New Facts Emerge in Same-Sex Marriage Research

Article excerpt

WASHINGTON -- A few salient facts are known about the Americans whose lives might be changed by a Supreme Court ruling on same-sex marriage expected this summer.

About 1 in 5 gay and lesbian couples are raising children under age 18. Same-sex couples are less likely than traditional married couples to have health insurance covering them both. One in 10 men with a male partner or spouse is a military veteran. As many as 6 million Americans, roughly 2 percent of the population, have a parent who is lesbian, gay, bisexual or transgender.

These nuggets of demographic insight into same-sex couples were contained in an amicus brief filed last week in connection with two cases before the Supreme Court on the constitutionality of California's gay marriage ban and the federal Defense of Marriage Act. Although posed in dry, academic language, the statistics represent a remarkable step forward in what is known about the lives of lesbians and gays.

As gays become more visible in politics, challenging laws that stigmatize their relationships, demographic research into lesbians and gays is emerging from the shadows. Some gay advocates say it's time for surveys to ask people point-blank to identify their sexual orientation.

"There is quite a bit about the LGBT population we don't know," said Gary Gates, the most prominent of only a few demographers focusing on gay statistics, who drew on census data for the demographic brief filed in the Supreme Court. "As a political and cultural issue, it's very important for us to understand how big and visible this population is."

Gay activists say they need even more research done, sometimes just to make the case that they exist in every community.

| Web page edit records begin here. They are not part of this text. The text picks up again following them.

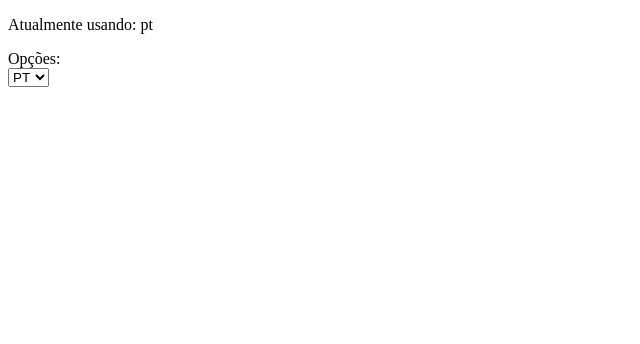
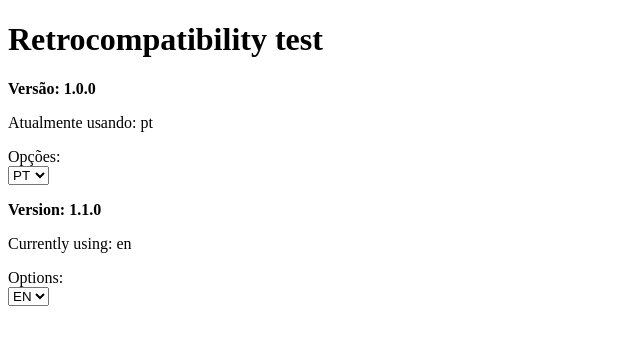
Before and after one commit to znti/react-i18n, a React (Create React App) app: page / in a window 1280 px wide. Shown: the top 344 px of the page, without its empty margins (0-640 px from the left). Built offline with nearby package versions, Linux system fonts and the light colour scheme.

Commit message:
Add retrocompatibility tests

```diff
--- /dev/null
+++ b/src/App.js
@@ -0,0 +1,14 @@
+import React from 'react';
+import RetrocompatPage from 'pages/Retrocompat';
+import LanguageProvider from 'react-language-kit';
+
+export default function App() {
+	return (
+		<LanguageProvider
+			language={'pt'}
+			languages={['en', 'pt']}
+		>
+			<RetrocompatPage />
+		</LanguageProvider>
+	);
+}
--- a/src/index.js
+++ b/src/index.js
@@ -1,44 +1,8 @@
 import React from 'react';
 import ReactDOM from 'react-dom';
 
-import LanguageProvider, { useLanguage } from 'react-language-kit';
-
-const i18nMap = {
-  en: {
-    description: 'Currently using',
-    options: 'Options',
-  },
-  pt: {
-    description: 'Atualmente usando',
-    options: 'Opções',
-  },
-}
-
-function App() {
-  const [ { language, options }, setLanguage ] = useLanguage();
-  const strings = i18nMap[language];
-
-  return (
-    <>
-      <p>
-        {strings.description}: {language}
-      </p>
-
-      <p>
-        {strings.options}:<br/>
-        <select value={language} onChange={e => setLanguage(e.target.value)}>
-          {options.map(option => (<option key={option} value={option}>{option.toUpperCase()}</option>))}
-        </select>
-      </p>
-    </>
-  );
-}
+import App from 'App';
 
 ReactDOM.render(
-	<LanguageProvider
-		language={'pt'}
-		languages={['en', 'pt']}
-	>
 		<App />
-	</LanguageProvider>
 , document.getElementById('root'));
--- /dev/null
+++ b/src/pages/Retrocompat/index.js
@@ -0,0 +1,63 @@
+import React from 'react';
+import { useLanguage, useActiveLanguage, useAvailableLanguages } from 'react-language-kit';
+
+const i18nMap = {
+	en: {
+		title: 'Retrocompatibility test',
+		version: 'Version',
+		description: 'Currently using',
+		options: 'Options',
+	},
+	pt: {
+		title: 'Teste de retrocompatibilidade',
+		version: 'Versão',
+		description: 'Atualmente usando',
+		options: 'Opções',
+	},
+}
+
+export default function RetrocompatPage() {
+	const [ { language : legacyLanguage, options }, setLegacyLanguage ] = useLanguage();
+	const legacyStrings = i18nMap[legacyLanguage];
+
+	const [ language, setLanguage ] = useActiveLanguage();
+	const [ languageOptions, setLanguageOptions ] = useAvailableLanguages();
+	const strings = i18nMap[language];
+
+	return (
+		<>
+			<h1>{strings.title}</h1>
+
+			<p><strong>
+				{legacyStrings.version}: 1.0.0
+			</strong></p>
+
+			<p>
+				{legacyStrings.description}: {legacyLanguage}
+			</p>
+
+			<p>
+				{legacyStrings.options}:<br/>
+				<select value={legacyLanguage} onChange={e => setLegacyLanguage(e.target.value)}>
+					{options.map(option => (<option key={option} value={option}>{option.toUpperCase()}</option>))}
+				</select>
+			</p>
+
+			<p><strong>
+				{strings.version}: 1.1.0
+			</strong></p>
+
+			<p>
+				{strings.description}: {language}
+			</p>
+
+			<p>
+				{strings.options}:<br/>
+				<select value={language} onChange={e => setLanguage(e.target.value)}>
+					{languageOptions.map(option => (<option key={option} value={option}>{option.toUpperCase()}</option>))}
+				</select>
+			</p>
+
+		</>
+	);
+}
--- a/src/react-language-kit/index.js
+++ b/src/react-language-kit/index.js
@@ -1,4 +1,4 @@
-import React, { createContext, useContext, useReducer } from 'react';
+import React, { createContext, useContext, useState, useReducer } from 'react';
 
 const LanguageContext = createContext();
 
@@ -6,26 +6,10 @@ const ActiveLanguageContext = createContext();
 const AvailableLanguagesContext = createContext();
 
 const reducer = (state, language) => {
-	console.log('state', state, 'act', language);
 	if(state.options.includes(language)) {
 		return { ...state, language };
 	}
 };
-
-const availableLanguagesReducer = (state, languages) => {
-	return languages;
-};
-
-const activeLanguageReducer = (state, language) => {
-	return language;
-};
-
-const mreducer = (state, language) => {
-	console.log('OMG state', state, 'act', language);
-	return state
-}
-
-
 
 export default function LanguageProvider({children, languages, language, activeLanguage, availableLanguages}) {
 
@@ -42,8 +26,8 @@ export default function LanguageProvider({children, languages, language, activeL
 	}
 
 	return (
-		<AvailableLanguagesContext.Provider value={useReducer(availableLanguagesReducer, initialLanguages)}>
-			<ActiveLanguageContext.Provider value={useReducer(activeLanguageReducer, initialLanguage)}>
+		<AvailableLanguagesContext.Provider value={useState(initialLanguages)}>
+			<ActiveLanguageContext.Provider value={useState(initialLanguage)}>
 				<LanguageContext.Provider value={useReducer(reducer, {language, options})}>
 					{children}
 				</LanguageContext.Provider>
```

"When our legislative affairs director goes into congressmen's offices, they're often told, 'I have no gay people in my district,' " said Fred Sainz, a spokesman for the Human Rights Campaign, a civil rights group urging protections for gays. …